▸ What is required
Read the lines below, and copy any that contain the string "docs".

▸ Entries provided
▼

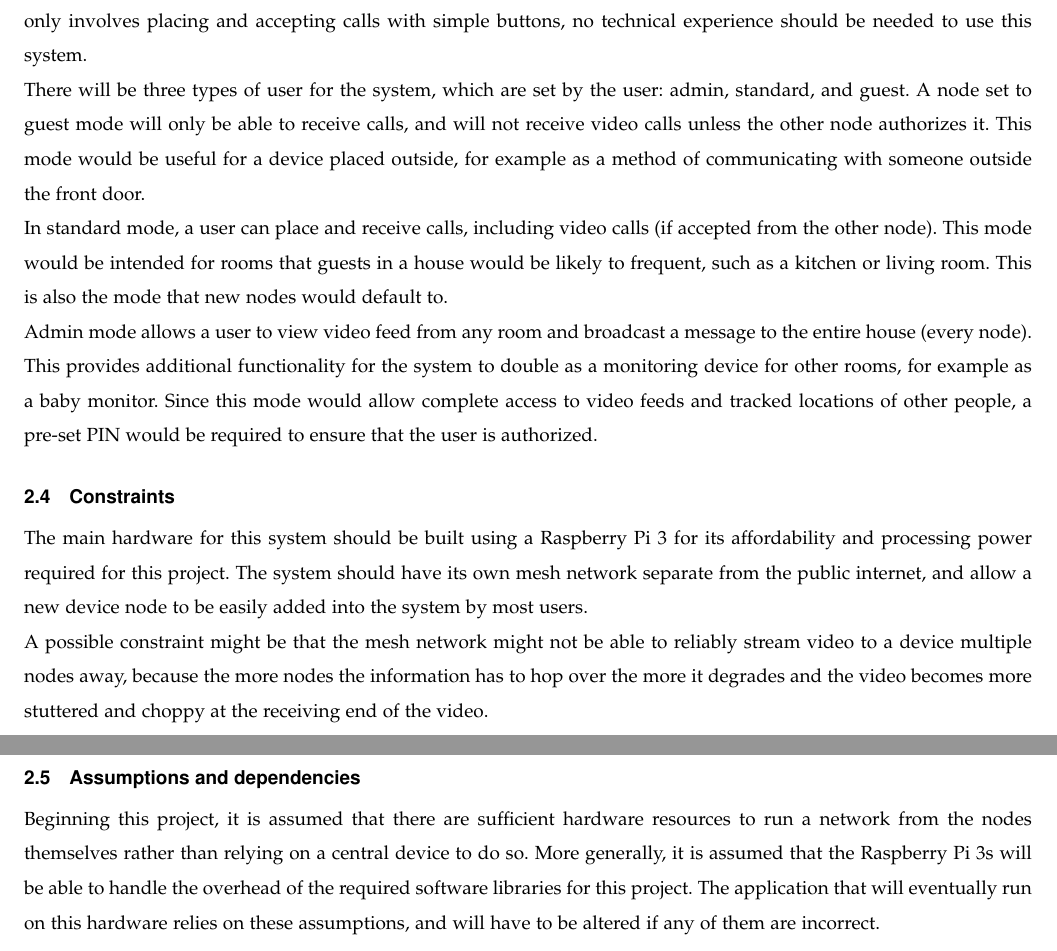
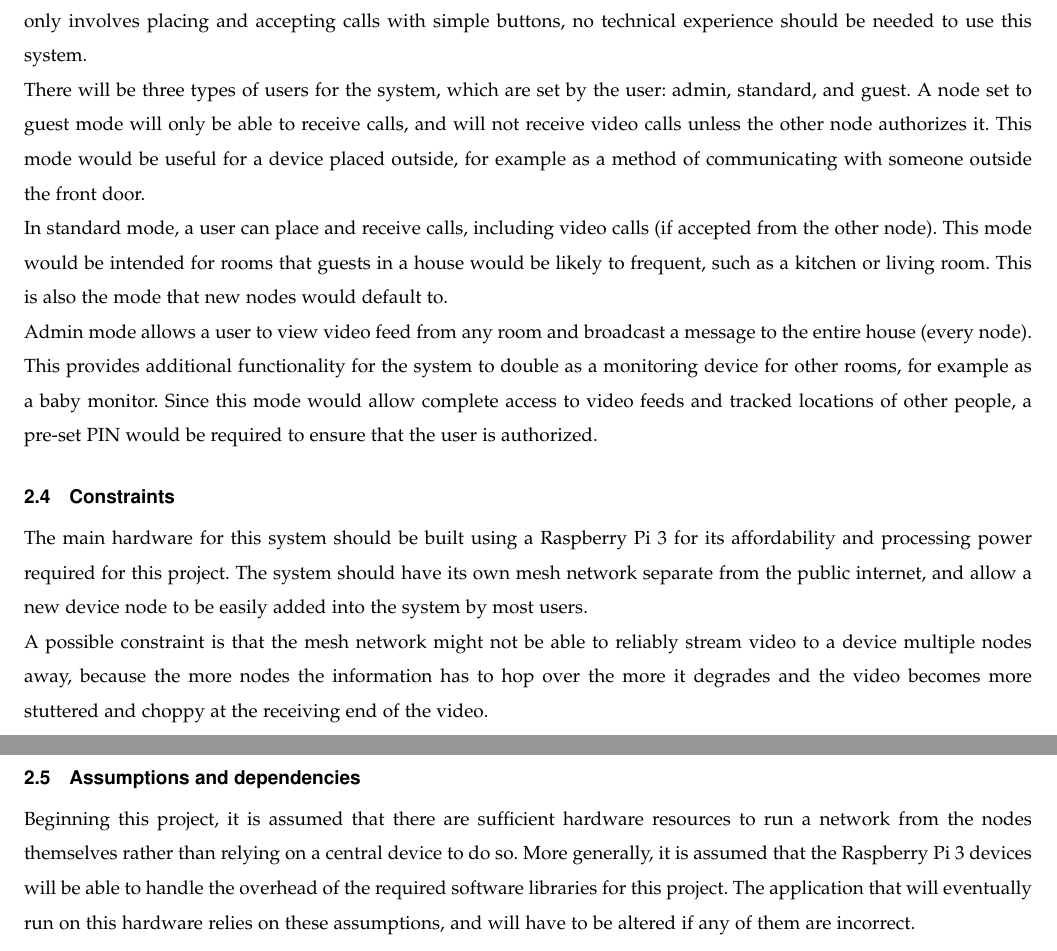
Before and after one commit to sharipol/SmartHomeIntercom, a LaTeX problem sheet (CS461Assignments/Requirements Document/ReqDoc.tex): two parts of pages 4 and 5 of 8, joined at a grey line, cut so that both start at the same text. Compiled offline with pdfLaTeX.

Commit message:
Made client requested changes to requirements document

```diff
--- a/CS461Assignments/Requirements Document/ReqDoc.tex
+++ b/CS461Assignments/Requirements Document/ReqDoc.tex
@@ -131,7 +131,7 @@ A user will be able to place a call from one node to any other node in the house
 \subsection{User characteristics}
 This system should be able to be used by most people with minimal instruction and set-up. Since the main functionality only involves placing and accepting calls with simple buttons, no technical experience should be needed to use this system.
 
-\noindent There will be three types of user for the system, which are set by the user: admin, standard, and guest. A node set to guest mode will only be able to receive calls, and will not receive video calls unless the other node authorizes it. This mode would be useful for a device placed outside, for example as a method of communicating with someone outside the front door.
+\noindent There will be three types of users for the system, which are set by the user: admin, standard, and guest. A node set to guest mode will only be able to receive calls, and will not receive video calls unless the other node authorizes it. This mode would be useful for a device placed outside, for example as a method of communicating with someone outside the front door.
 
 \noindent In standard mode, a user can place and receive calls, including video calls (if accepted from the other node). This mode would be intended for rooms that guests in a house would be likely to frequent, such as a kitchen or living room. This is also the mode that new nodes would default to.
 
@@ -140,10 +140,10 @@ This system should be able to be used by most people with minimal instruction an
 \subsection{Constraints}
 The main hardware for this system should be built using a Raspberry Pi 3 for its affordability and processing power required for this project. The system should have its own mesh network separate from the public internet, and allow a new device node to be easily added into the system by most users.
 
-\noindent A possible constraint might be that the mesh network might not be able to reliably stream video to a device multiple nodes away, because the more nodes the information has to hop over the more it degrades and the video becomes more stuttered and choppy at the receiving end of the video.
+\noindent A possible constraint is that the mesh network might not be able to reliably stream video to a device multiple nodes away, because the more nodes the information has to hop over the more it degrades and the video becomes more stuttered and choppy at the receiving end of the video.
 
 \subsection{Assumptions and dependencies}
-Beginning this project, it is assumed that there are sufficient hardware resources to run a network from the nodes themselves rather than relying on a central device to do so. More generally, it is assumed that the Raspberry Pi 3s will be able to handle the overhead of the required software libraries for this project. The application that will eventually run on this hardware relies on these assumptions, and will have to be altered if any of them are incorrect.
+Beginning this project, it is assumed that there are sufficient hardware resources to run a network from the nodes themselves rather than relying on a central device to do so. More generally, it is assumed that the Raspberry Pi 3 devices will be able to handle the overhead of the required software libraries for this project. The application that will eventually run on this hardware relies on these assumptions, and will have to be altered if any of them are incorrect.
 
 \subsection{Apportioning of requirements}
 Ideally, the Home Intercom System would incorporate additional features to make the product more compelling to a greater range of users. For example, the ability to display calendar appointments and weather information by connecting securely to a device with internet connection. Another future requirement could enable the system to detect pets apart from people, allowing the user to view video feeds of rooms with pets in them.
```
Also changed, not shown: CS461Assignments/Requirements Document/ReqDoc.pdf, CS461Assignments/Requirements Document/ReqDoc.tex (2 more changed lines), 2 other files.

▲
▼

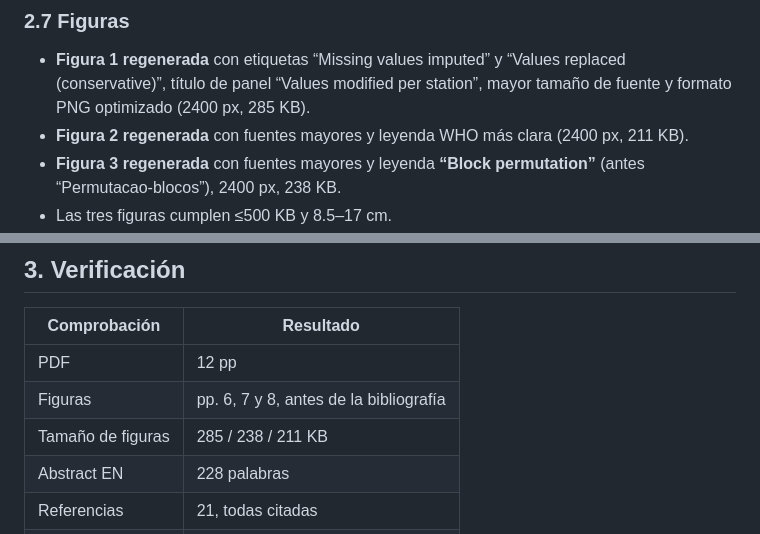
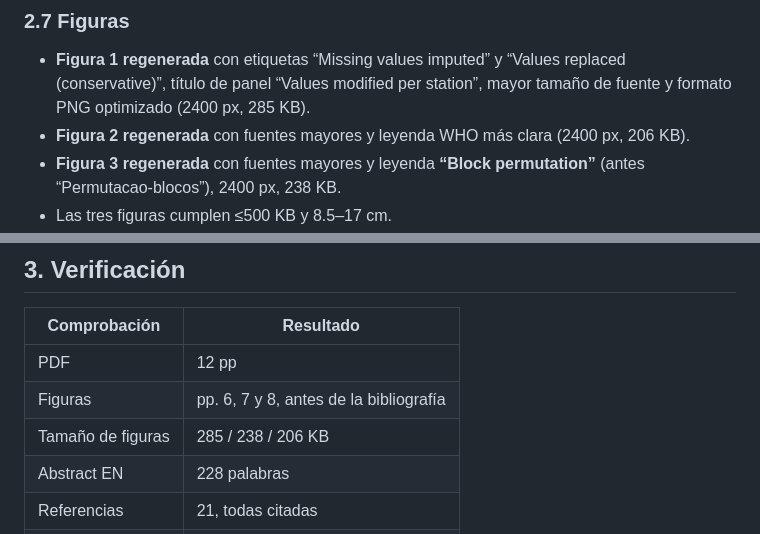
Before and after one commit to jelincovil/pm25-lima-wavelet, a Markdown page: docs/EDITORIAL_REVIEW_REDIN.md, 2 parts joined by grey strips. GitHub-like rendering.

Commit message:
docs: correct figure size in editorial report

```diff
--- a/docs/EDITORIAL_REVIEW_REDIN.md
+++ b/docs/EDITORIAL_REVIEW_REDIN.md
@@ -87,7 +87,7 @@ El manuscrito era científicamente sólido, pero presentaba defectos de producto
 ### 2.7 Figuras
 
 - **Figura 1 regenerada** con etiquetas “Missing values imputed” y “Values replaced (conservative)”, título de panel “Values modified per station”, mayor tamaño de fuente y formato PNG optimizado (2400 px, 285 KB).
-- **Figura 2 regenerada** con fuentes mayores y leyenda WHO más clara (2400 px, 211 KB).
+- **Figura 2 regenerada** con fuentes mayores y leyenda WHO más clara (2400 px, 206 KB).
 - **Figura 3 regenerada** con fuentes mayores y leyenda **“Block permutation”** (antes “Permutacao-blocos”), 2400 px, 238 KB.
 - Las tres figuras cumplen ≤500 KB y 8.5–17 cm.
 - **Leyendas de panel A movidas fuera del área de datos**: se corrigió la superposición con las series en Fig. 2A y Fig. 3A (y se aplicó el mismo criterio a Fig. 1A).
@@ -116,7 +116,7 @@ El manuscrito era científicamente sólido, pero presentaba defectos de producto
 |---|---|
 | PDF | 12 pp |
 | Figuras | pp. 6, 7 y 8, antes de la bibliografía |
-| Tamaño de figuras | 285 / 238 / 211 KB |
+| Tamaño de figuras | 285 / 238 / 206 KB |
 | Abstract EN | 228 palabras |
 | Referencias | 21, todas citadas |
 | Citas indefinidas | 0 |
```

▲

▸ Answer for this exercise
Before and after one commit to jelincovil/pm25-lima-wavelet, a Markdown page: docs/EDITORIAL_REVIEW_REDIN.md, 2 parts joined by grey strips. GitHub-like rendering.
docs: correct figure size in editorial report
--- a/docs/EDITORIAL_REVIEW_REDIN.md
+++ b/docs/EDITORIAL_REVIEW_REDIN.md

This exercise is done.